— WHAT YOU WILL DO —
Without including any pictures, reproduce all the lines below word for word.

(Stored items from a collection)
══════════════════════════════
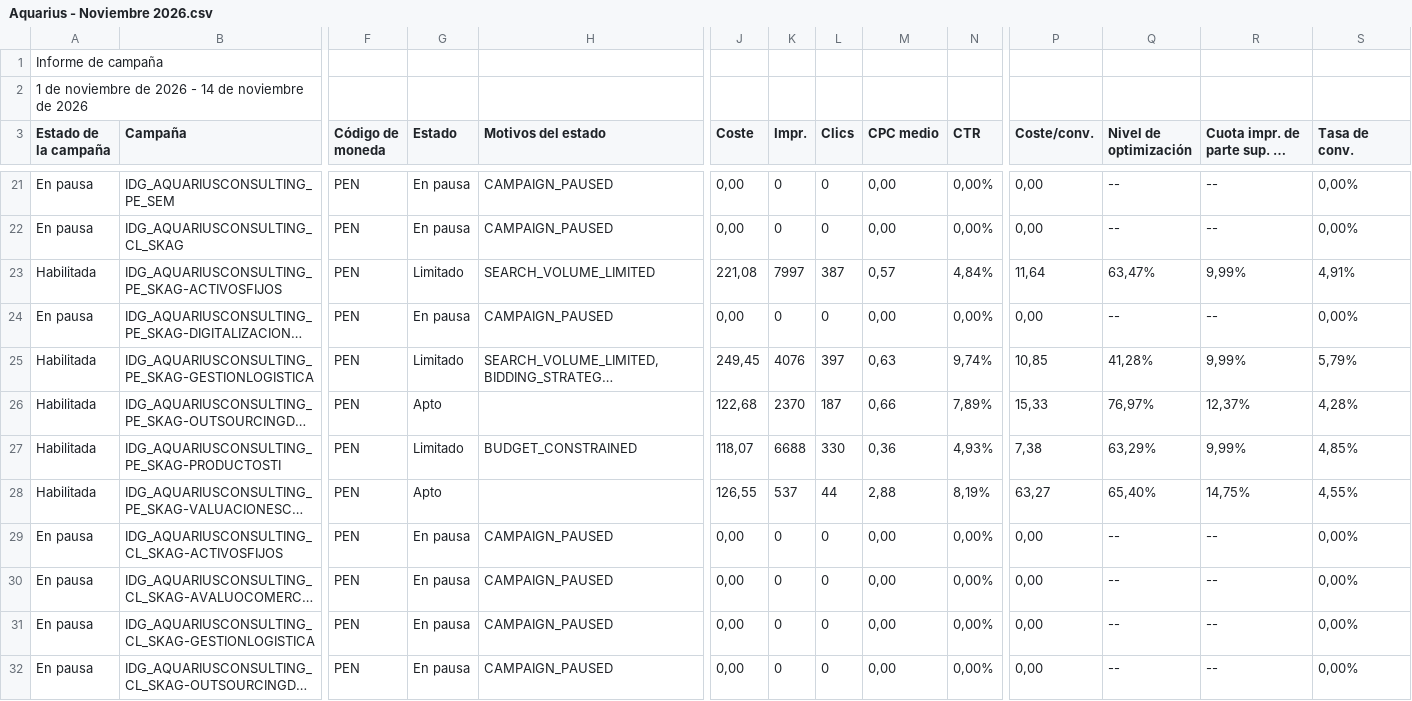
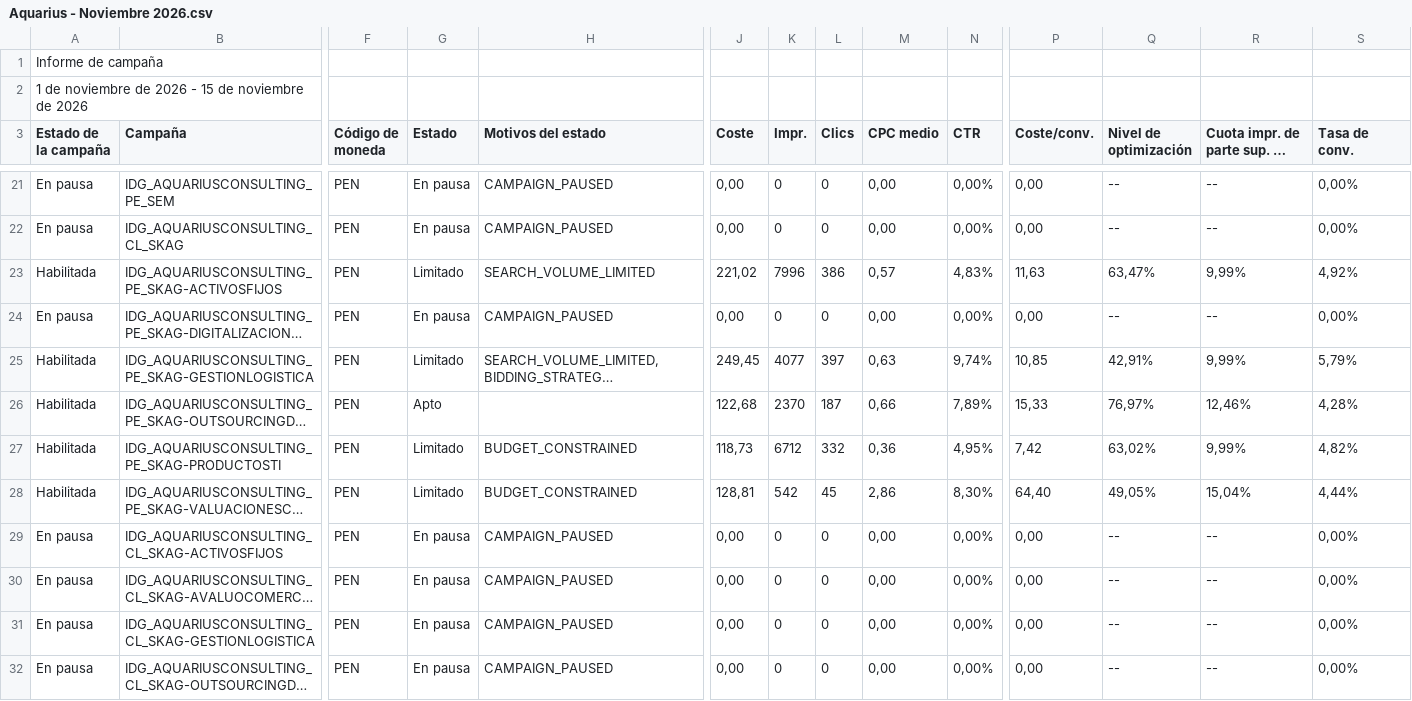
Before and after one commit to jorgeluis666/objetivos-Aquarius, a CSV file: data/csv-backups/drive/Aquarius - Noviembre 2026.csv, drawn as a sheet; only a part is shown, gaps mark what is left out; long unchanged cells end in …; the diff covers the shown part only; the diff names each change by its address in the sheet, - before the commit and + after, or states it on an @@ line.

```diff
--- a/data/csv-backups/drive/Aquarius - Noviembre 2026.csv
+++ b/data/csv-backups/drive/Aquarius - Noviembre 2026.csv
-A2 (Estado de la campaña): …2026 - 14 de noviembre…
+A2 (Estado de la campaña): …2026 - 15 de noviembre…
-J23 (Coste): 221,08
+J23 (Coste): 221,02
-K23 (Impr.): 7997
+K23 (Impr.): 7996
-L23 (Clics): 387
+L23 (Clics): 386
-N23 (CTR): 4,84%
+N23 (CTR): 4,83%
-P23 (Coste/conv.): 11,64
+P23 (Coste/conv.): 11,63
-S23 (Tasa de conv.): 4,91%
+S23 (Tasa de conv.): 4,92%
-K25 (Impr.): 4076
+K25 (Impr.): 4077
-Q25 (Nivel de optimización): 41,28%
+Q25 (Nivel de optimización): 42,91%
-R26: 12,37%
+R26: 12,46%
-J27 (Coste): 118,07
+J27 (Coste): 118,73
-K27 (Impr.): 6688
+K27 (Impr.): 6712
-L27 (Clics): 330
+L27 (Clics): 332
-N27 (CTR): 4,93%
+N27 (CTR): 4,95%
-P27 (Coste/conv.): 7,38
+P27 (Coste/conv.): 7,42
-Q27 (Nivel de optimización): 63,29%
+Q27 (Nivel de optimización): 63,02%
-S27 (Tasa de conv.): 4,85%
+S27 (Tasa de conv.): 4,82%
-G28 (Estado): Apto
+G28 (Estado): Limitado
-H28 (Motivos del estado): (empty)
+H28 (Motivos del estado): BUDGET_CONSTRAINED
-J28 (Coste): 126,55
+J28 (Coste): 128,81
-K28 (Impr.): 537
+K28 (Impr.): 542
-L28 (Clics): 44
+L28 (Clics): 45
-M28 (CPC medio): 2,88
+M28 (CPC medio): 2,86
-N28 (CTR): 8,19%
+N28 (CTR): 8,30%
-P28 (Coste/conv.): 63,27
+P28 (Coste/conv.): 64,40
-Q28 (Nivel de optimización): 65,40%
+Q28 (Nivel de optimización): 49,05%
-R28: 14,75%
+R28: 15,04%
-S28 (Tasa de conv.): 4,55%
+S28 (Tasa de conv.): 4,44%
```
Also changed, not shown: 6 edited cells elsewhere in this file, data/csv-backups/drive/Aquarius - Octubre 2026.csv, data/csv-backups/keywords/Aquarius KW noviembre 2026.csv, 6 other files.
══════════════════════════════
— YOUR RESPONSE —
Before and after one commit to jorgeluis666/objetivos-Aquarius, a CSV file: data/csv-backups/drive/Aquarius - Noviembre 2026.csv, drawn as a sheet; only a part is shown, gaps mark what is left out; long unchanged cells end in …; the diff covers the shown part only; the diff names each change by its address in the sheet, - before the commit and + after, or states it on an @@ line.

```diff
--- a/data/csv-backups/drive/Aquarius - Noviembre 2026.csv
+++ b/data/csv-backups/drive/Aquarius - Noviembre 2026.csv
-A2 (Estado de la campaña): …2026 - 14 de noviembre…
+A2 (Estado de la campaña): …2026 - 15 de noviembre…
-J23 (Coste): 221,08
+J23 (Coste): 221,02
-K23 (Impr.): 7997
+K23 (Impr.): 7996
-L23 (Clics): 387
+L23 (Clics): 386
-N23 (CTR): 4,84%
+N23 (CTR): 4,83%
-P23 (Coste/conv.): 11,64
+P23 (Coste/conv.): 11,63
-S23 (Tasa de conv.): 4,91%
+S23 (Tasa de conv.): 4,92%
-K25 (Impr.): 4076
+K25 (Impr.): 4077
-Q25 (Nivel de optimización): 41,28%
+Q25 (Nivel de optimización): 42,91%
-R26: 12,37%
+R26: 12,46%
-J27 (Coste): 118,07
+J27 (Coste): 118,73
-K27 (Impr.): 6688
+K27 (Impr.): 6712
-L27 (Clics): 330
+L27 (Clics): 332
-N27 (CTR): 4,93%
+N27 (CTR): 4,95%
-P27 (Coste/conv.): 7,38
+P27 (Coste/conv.): 7,42
-Q27 (Nivel de optimización): 63,29%
+Q27 (Nivel de optimización): 63,02%
-S27 (Tasa de conv.): 4,85%
+S27 (Tasa de conv.): 4,82%
-G28 (Estado): Apto
+G28 (Estado): Limitado
-H28 (Motivos del estado): (empty)
+H28 (Motivos del estado): BUDGET_CONSTRAINED
-J28 (Coste): 126,55
+J28 (Coste): 128,81
-K28 (Impr.): 537
+K28 (Impr.): 542
-L28 (Clics): 44
+L28 (Clics): 45
-M28 (CPC medio): 2,88
+M28 (CPC medio): 2,86
-N28 (CTR): 8,19%
+N28 (CTR): 8,30%
-P28 (Coste/conv.): 63,27
+P28 (Coste/conv.): 64,40
-Q28 (Nivel de optimización): 65,40%
+Q28 (Nivel de optimización): 49,05%
-R28: 14,75%
+R28: 15,04%
-S28 (Tasa de conv.): 4,55%
+S28 (Tasa de conv.): 4,44%
```
Also changed, not shown: 6 edited cells elsewhere in this file, data/csv-backups/drive/Aquarius - Octubre 2026.csv, data/csv-backups/keywords/Aquarius KW noviembre 2026.csv, 6 other files.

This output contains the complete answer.